── Data for analysis

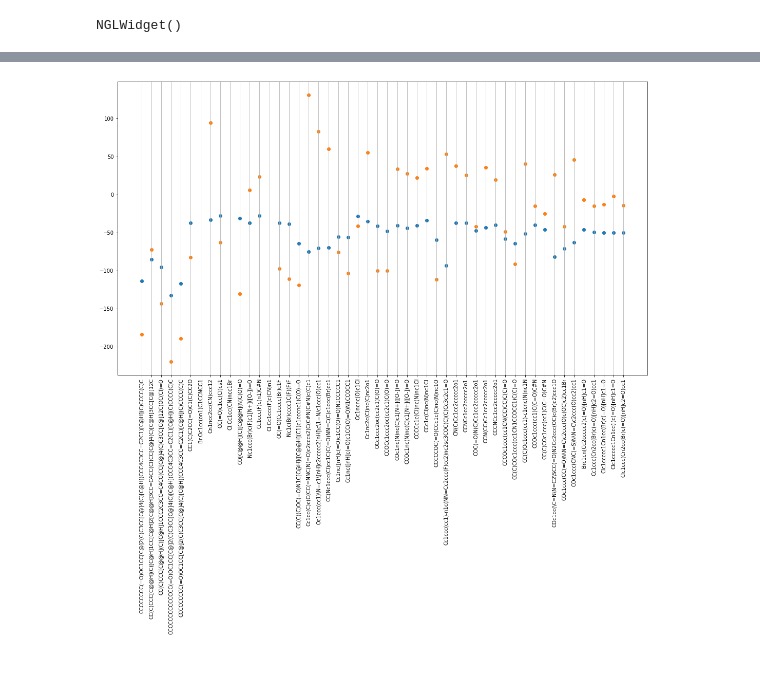
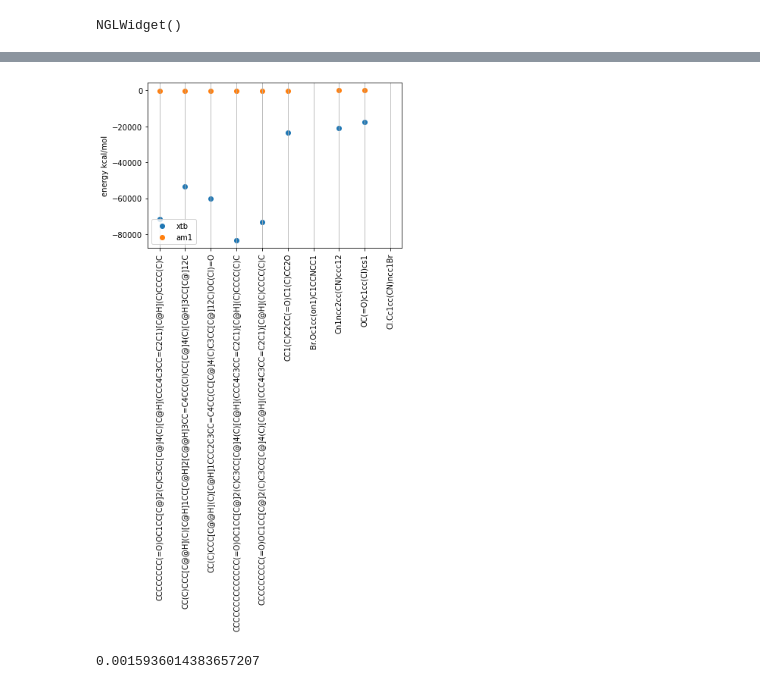
Before and after one commit to dance-pipeline/dance, a Jupyter notebook: benchmarking/xtb_am1_compare.ipynb, the cells around one changed output, grey strips where cells are left out. Cells and saved outputs as stored; diff of their text form; code cells hidden in the pictures.

```diff
--- a/benchmarking/xtb_am1_compare.ipynb
+++ b/benchmarking/xtb_am1_compare.ipynb
@@ -6,7 +7,7 @@ from qcelemental.models.common_models import Model
 from openeye import oequacpac, oechem
 # %%
 # for adaptation to script, loop this variable over a file
-sm_mol = "CCO"
+sm_mol = "C"
 # %%
 # make a off toolkit molecule
 molecule = Molecule.from_smiles(sm_mol)
@@ -48,15 +89,18 @@ def get_xtb(mol):
     qc_task = AtomicInput(molecule=qc_mol, driver="energy", model=xtb_model)
 
     result = qcengine.compute(input_data=qc_task, program="xtb")
-    return result.dict()["properties"]["return_energy"]
 
+    # xtb returns energy in hartree
+    return result.return_result * qcel.constants.conversion_factor("hartree", "kcal/mol")
+
+import math
 
 def get_am1(mol):
     oe_mol = mol.to_openeye()
     calc = oequacpac.OEAM1()
     result = oequacpac.OEAM1Results()
     calc.CalcAM1(result, oe_mol)
-
+    # am1 returns energy in kcal/mol
     return result.GetEnergy()
 
 def getEnergies(sm_mol : str) -> ("xtb energy", "am1 energy"):
@@ -78,7 +127,7 @@ xtb_en = []
 am1_en = []
 data = {}
 
-number = 50 #float("inf") # for every line
+number = 10 #float("inf") # for every line
 cnt = 0
 
 with open(filename) as inputs:
@@ -187,13 +189,19 @@ bond order: 1, chiral: False to atom atomic num: 1, name: , idx: 29, aromatic: F
 # %%
-plt.scatter(mols, xtb_en)
-plt.scatter(mols, am1_en)
+scat_xtb = plt.scatter(mols, xtb_en)
+scat_am1 = plt.scatter(mols, am1_en)
+plt.legend((scat_xtb, scat_am1), ("xtb", "am1"))
+plt.ylabel("energy kcal/mol")
 plt.xticks(rotation=90)
 fig = plt.gcf()
-fig.set_size_inches(18.5, 10.5)
+#fig.set_size_inches(18.5, 10.5)
 plt.grid(axis="x")
 plt.show()
 # %% [output]
-[figure, old version]
+[figure, new version]
+# %%
+qcel.constants.conversion_factor("kcal/mol", "hartree")
+# %% [output]
+0.0015936014383657207
 # %%
 # pickle the data
 import pickle
```
Also changed, not shown: parts of 7 cells of this notebook, 3 other files.
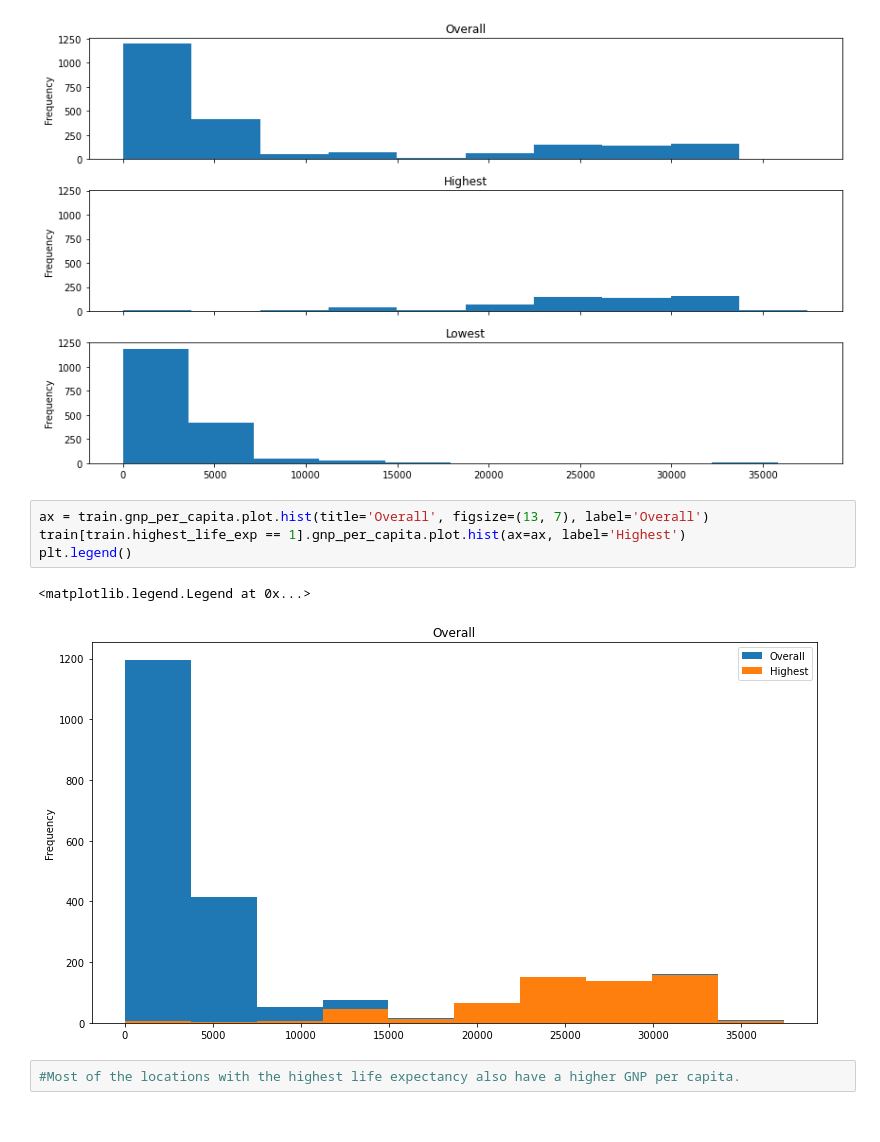
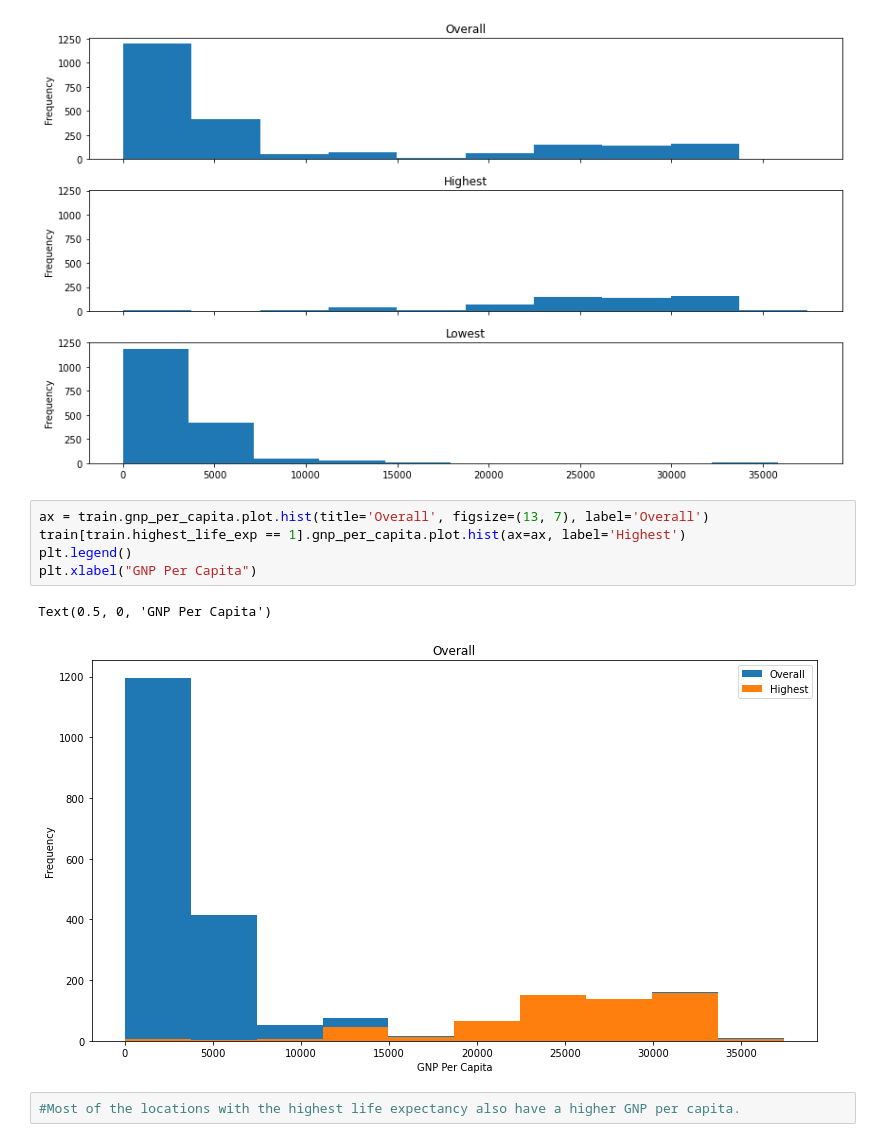
Before and after one commit to matt-c-knight/codeup-ind-project, a Jupyter notebook: Main.ipynb, the cells around one changed output. Drawn from its saved outputs; the diff is of its cells as text.

```diff
--- a/Main.ipynb
+++ b/Main.ipynb
@@ -160,10 +160,11 @@ fig.tight_layout()
 # %%
 ax = train.gnp_per_capita.plot.hist(title='Overall', figsize=(13, 7), label='Overall')
 train[train.highest_life_exp == 1].gnp_per_capita.plot.hist(ax=ax, label='Highest')
 plt.legend()
+plt.xlabel("GNP Per Capita")
 # %% [output]
-<matplotlib.legend.Legend at 0x...>
+Text(0.5, 0, 'GNP Per Capita')
-[figure, old version]
+[figure, new version]
 # %%
 #Most of the locations with the highest life expectancy also have a higher GNP per capita.
 # %%
```
Also changed, not shown: parts of 12 cells of this notebook.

────

> _Your instructions_:
Which of the lines above include the word "commit"? Copy each of them.

> _Response to this task_:
Before and after one commit to dance-pipeline/dance, a Jupyter notebook: benchmarking/xtb_am1_compare.ipynb, the cells around one changed output, grey strips where cells are left out. Cells and saved outputs as stored; diff of their text form; code cells hidden in the pictures.
Before and after one commit to matt-c-knight/codeup-ind-project, a Jupyter notebook: Main.ipynb, the cells around one changed output. Drawn from its saved outputs; the diff is of its cells as text.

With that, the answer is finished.